Rotorua principals have had mixed reactions to the news that students may be able to ditch the classroom in favour of online learning.
Under new legislation, any school-age student would be able to enrol in a "community of online learning" (COOL), with the education provider deciding if students need to attend school for a full or partial day.
Regulations would be set to measure attendance in an online learning environment.
The move has been called the biggest update of New Zealand education in 30 years by Education Minister Hekia Parata.
Rotorua Principals Association president and Ngakuru School principal Grant Henderson said he could not see any advantages of the programme for parents.
"Many children come from homes where both the parents work so I don't know how it would work if the children are at home all day.
"One of the great things about school is how it brings children together and helps them develop characteristics and essential skills needed to be a part of a community.
"My biggest concern is the isolation of children it could cause and the lack of relationship building with teachers."
Otonga Rd Primary School principal Linda Woon said the concept had potential, as long as all the child's needs were catered for.
"It has certainly caused some interest - I've even had parents asking about it.

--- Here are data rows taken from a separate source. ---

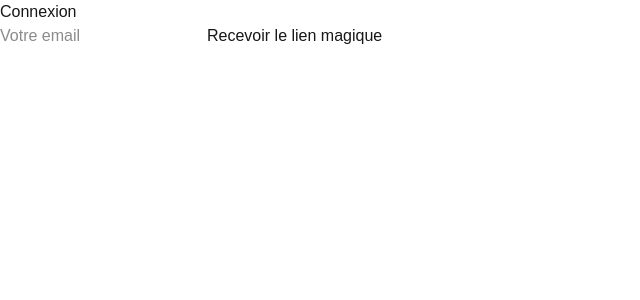
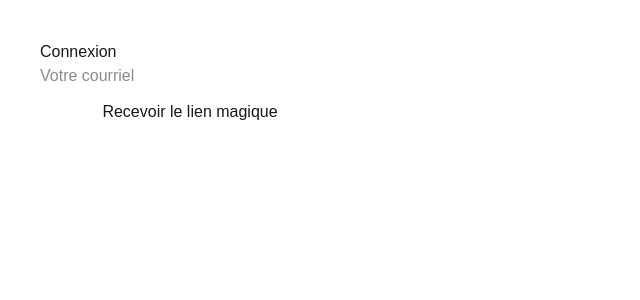
Before and after one commit to gamingspotinc/avis-saas, a Next.js app: page /login in a window 1280 px wide. Shown: the top 300 px of the page, without its empty margins (0-640 px from the left). Built offline with nearby package versions, Linux system fonts and the light colour scheme; no server answers.

Commit message:
Magic link final fix14

```diff
--- /dev/null
+++ b/app/auth/callback/route.ts
@@ -0,0 +1,18 @@
+import { NextResponse } from 'next/server'
+import { createClient } from '@supabase/supabase-js'
+
+export async function GET(request: Request) {
+  const { searchParams, origin } = new URL(request.url)
+  const code = searchParams.get('code')
+
+  if (code) {
+    const supabase = createClient(
+      process.env.NEXT_PUBLIC_SUPABASE_URL!,
+      process.env.NEXT_PUBLIC_SUPABASE_ANON_KEY!
+    )
+
+    await supabase.auth.exchangeCodeForSession(code)
+  }
+
+  return NextResponse.redirect(`${origin}/dashboard`)
+}
--- a/app/login/page.tsx
+++ b/app/login/page.tsx
@@ -1,5 +1,58 @@
-import LoginForm from "./LoginForm";
+'use client'
+
+import { useState } from 'react'
+import { createClient } from '@supabase/supabase-js'
+
+const supabase = createClient(
+  process.env.NEXT_PUBLIC_SUPABASE_URL!,
+  process.env.NEXT_PUBLIC_SUPABASE_ANON_KEY!
+)
 
 export default function LoginPage() {
-  return <LoginForm />;
+  const [email, setEmail] = useState('')
+  const [message, setMessage] = useState('')
+  const [loading, setLoading] = useState(false)
+
+  const handleLogin = async (e: React.FormEvent) => {
+    e.preventDefault()
+    setLoading(true)
+    setMessage('')
+
+    const { error } = await supabase.auth.signInWithOtp({
+      email,
+      options: {
+        emailRedirectTo: `${window.location.origin}/auth/callback`,
+      },
+    })
+
+    if (error) {
+      setMessage(error.message)
+    } else {
+      setMessage('📩 Vérifie ton courriel pour le lien magique.')
+    }
+
+    setLoading(false)
+  }
+
+  return (
+    <div style={{ padding: 40 }}>
+      <h1>Connexion</h1>
+
+      <form onSubmit={handleLogin} style={{ display: 'flex', flexDirection: 'column', gap: 12, maxWidth: 300 }}>
+        <input
+          type="email"
+          placeholder="Votre courriel"
+          value={email}
+          onChange={(e) => setEmail(e.target.value)}
+          required
+        />
+
+        <button type="submit" disabled={loading}>
+          {loading ? 'Envoi...' : 'Recevoir le lien magique'}
+        </button>
+      </form>
+
+      {message && <p style={{ marginTop: 20 }}>{message}</p>}
+    </div>
+  )
 }
```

"There are times it would be very good, such as when students are wanting to learn a specialist subject, but there would need to be clear guidelines around it to ensure the social and emotional needs of the student are also considered.
"It may suit some but I would not suggest it should be wholesale."
John Paul College principal Patrick Walsh said he was not sure there was a huge demand for it.
"To my knowledge it was not consulted with education leaders. The majority of schools are on board with e-learning so I am not convinced there is a huge need.
"Children and teenagers learn best in social situations. They learn how to meet deadlines, work in groups, work to timetables and resolve conflicts - all skills they need in life. Removing students from a school setting puts them at risk of missing out on those social factors."
Not all in the education sector had concerns about the initiative.
Te Taumata o Ngati Whakaue Iho Ake Trust general manager Roana Bennett said many of the arguments against it were ill-informed.
"We fully support initiatives that increase access to education for rangatahi (young people) - including online learning," said Ms Bennett.
"We know traditional classroom settings don't always fit the learning needs of some students. Despite a slight improvement in recent years, overall Maori learners continue to lag behind other ethnicities in terms of education achievement. The Education (Update) Amendment Bill promises to deliver some of that change," she said.
"For some learners online learning is a viable and effective alternative to a classroom setting."